Paul Edward Begala (born May 12, 1961) is an American political consultant and political commentator, best known as the former adviser to President Bill Clinton.
Begala was a chief strategist for the 1992 Clinton–Gore campaign, which carried 33 states and made Clinton the first Democrat to occupy the White House in twelve years. As counselor to the President in the Clinton White House, he coordinated policy, politics, and communications.
Begala gained national prominence as part of the political consulting team Carville and Begala, along with fellow Clinton advisor James Carville. He was a co-host on the political debate program Equal Time on MSNBC from 1999 to 2000, and a co-host on the similar debate program Crossfire on CNN from 2002 to 2005. He now appears regularly on CNN as a Democratic pundit.

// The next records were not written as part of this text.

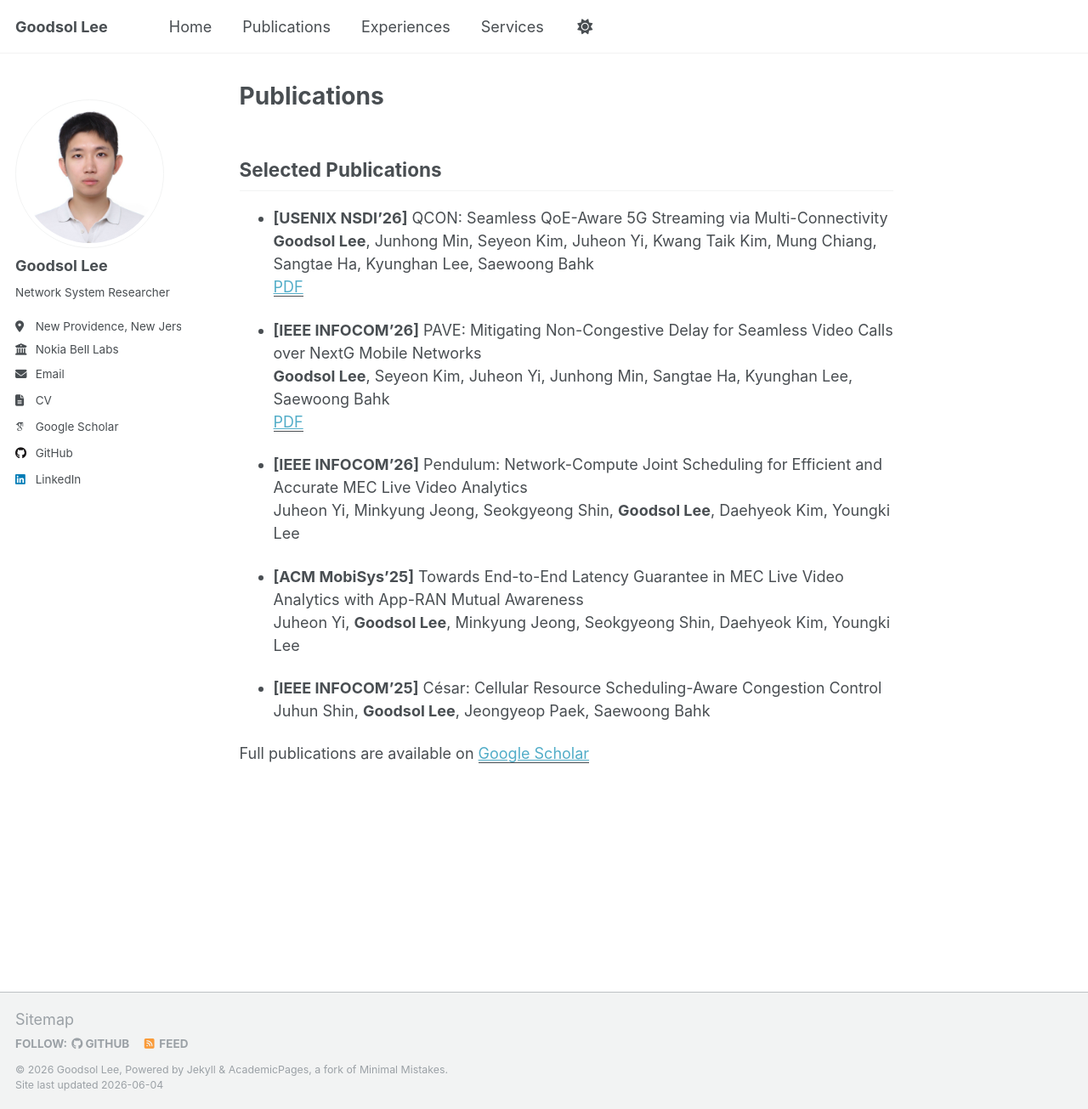
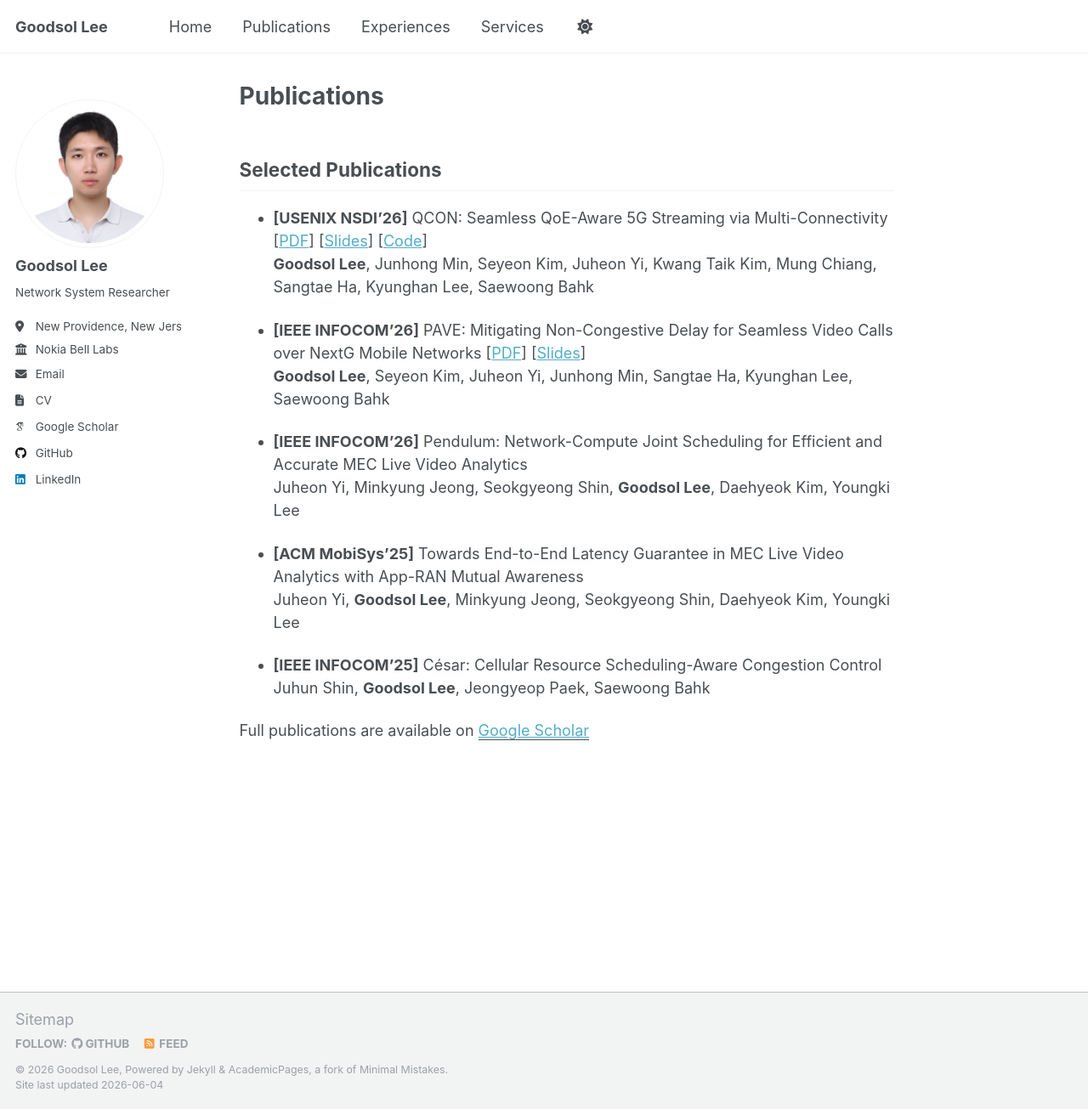
Before and after one commit to goodsollee/GoodsolLee.github.io, a Jekyll site: the page built from _pages/publications.md, in a window 1280 px wide and 1305 px high. Shown: the whole window at 85% size. Built offline with Jekyll 4.4.1, drawn with Linux system fonts in a browser that asks for light colours; some web fonts are replaced; a script that is not in the unit is left out.

Commit message:
Add slides and inline PDF/Slides/Code links for QCON and PAVE

```diff
--- a/_pages/publications.md
+++ b/_pages/publications.md
@@ -9,13 +9,11 @@ classes: wide
 
 ## Selected Publications
 
-- **[USENIX NSDI'26]** QCON: Seamless QoE-Aware 5G Streaming via Multi-Connectivity
+- **[USENIX NSDI'26]** QCON: Seamless QoE-Aware 5G Streaming via Multi-Connectivity [[PDF](/files/NSDI26-QCON.pdf){:target="_blank" rel="noopener"}] [[Slides](/files/NSDI26-QCON-slides.pdf){:target="_blank" rel="noopener"}] [[Code](https://github.com/goodsollee/qcon-nsdi26){:target="_blank" rel="noopener"}]
   **Goodsol Lee**, Junhong Min, Seyeon Kim, Juheon Yi, Kwang Taik Kim, Mung Chiang, Sangtae Ha, Kyunghan Lee, Saewoong Bahk
-  [<u>PDF</u>](/files/NSDI26-QCON.pdf){:target="_blank" rel="noopener"}
 
-- **[IEEE INFOCOM'26]** PAVE: Mitigating Non-Congestive Delay for Seamless Video Calls over NextG Mobile Networks
+- **[IEEE INFOCOM'26]** PAVE: Mitigating Non-Congestive Delay for Seamless Video Calls over NextG Mobile Networks [[PDF](/files/INFOCOM26-PAVE.pdf){:target="_blank" rel="noopener"}] [[Slides](/files/INFOCOM26-PAVE-slides.pdf){:target="_blank" rel="noopener"}]
   **Goodsol Lee**, Seyeon Kim, Juheon Yi, Junhong Min, Sangtae Ha, Kyunghan Lee, Saewoong Bahk
-  [<u>PDF</u>](/files/INFOCOM26-PAVE.pdf){:target="_blank" rel="noopener"}
 
 - **[IEEE INFOCOM'26]** Pendulum: Network-Compute Joint Scheduling for Efficient and Accurate MEC Live Video Analytics
   Juheon Yi, Minkyung Jeong, Seokgyeong Shin, **Goodsol Lee**, Daehyeok Kim, Youngki Lee
```
Also changed, not shown: 2 other files.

He is an Affiliated Professor of Public Policy at Georgetown University's McCourt School of Public Policy.
Early life and education
Begala was born in New Jersey, to an Irish American mother, Margaret "Peggy" (née Cass), and a Hungarian American father, David Begala. He was raised in Missouri City, Texas, where his father was an oil-field equipment salesman. In 1979, Begala graduated from Dulles High School in Sugar Land, Texas.
He earned both his Bachelor of Arts and Juris Doctor from the University of Texas at Austin, where he taught briefly. While at the University of Texas, Begala was a candidate for student government president. However, he finished second to a write-in campaign for Hank the Hallucination, a character from the campus comic strip Eyebeam. Following his loss, Begala wrote a tongue-in-cheek complaint for the Daily Texan, arguing "I cannot help but feel Hank's platform is illusory at best...I must say that the candidate himself lacks substance". Begala was declared the winner, following a ruling that imaginary characters could not hold the position.
Begala, along with business partner James Carville, helped then-Governor of Arkansas Clinton win the 1992 presidential election. Begala was a chief strategist for the 1992 Clinton–Gore campaign. Clinton carried 33 states and became the first Democrat elected President since 1976. Begala later served as a counselor to the President in the Clinton White House, where he coordinated policy, politics, and communications.
Begala opposed Gore's nomination for vice president. Instead, he favored Senator Harris Wofford. Begala had worked on Wofford's campaign during a 1991 special election for the Senate.
Aside from the 1992 presidential election, Begala and Carville had other well-known political victories including the 1991 Pennsylvania U.S. Senate victory of Harris Wofford, the 1988 re-election campaign of incumbent New Jersey U.S. Senator Frank Lautenberg, and the gubernatorial victories of Robert Casey in Pennsylvania in 1986, Wallace G. Wilkinson in Kentucky in 1987, and Zell Miller in Georgia in 1990. Begala later revealed he had favored his former client, Pennsylvania senator Harris Wofford, over Al Gore as Bill Clinton's running mate in the 1992 presidential election.
He was a contributor to John F. Kennedy, Jr.'s political magazine George in the late 1990s.
From 1999 until its cancellation in 2000, Begala co-hosted the political debate show Equal Time with Oliver North on MSNBC. From 2002 until its cancellation in 2005, he co-hosted the political debate show Crossfire on CNN, alternating with Carville as the left-wing host, while the position of right-wing host alternated between Robert Novak and Tucker Carlson.
As an author and co-author, Begala has written five political books: Is Our Children Learning?: The Case Against George W. Bush; Buck Up, Suck Up and Come Back When You Foul Up (with James Carville); It's Still the Economy Stupid; and Third Term: Why George W. Bush (Hearts) John McCain.
On January 12, 2008, Begala appeared on NPR's radio show Wait Wait... Don't Tell Me!, playing the game Not My Job. He won by answering two out of three questions correctly.
Begala was a consultant in the service of mortgage lender Freddie Mac, an arrangement that ended in September 2008.
Begala is currently a CNN political commentator and a research professor of public policy at Georgetown University's McCourt School of Public Policy.
He is a member of the board of directors of Democratic Majority for Israel, an organization that promotes U.S.-Israel cooperation and whose political arm, DMFI PAC, ran attack ads against Senator Bernie Sanders candidacy before the 2020 presidential election.
Looking back at his career and the U.S. political scene, Begala has remarked that a "presidential campaign is like a film. It never comes together until it's scored and tracked".
Begala and his wife, Diane Friday, have four sons. They currently live in Virginia.
Begala is Roman Catholic.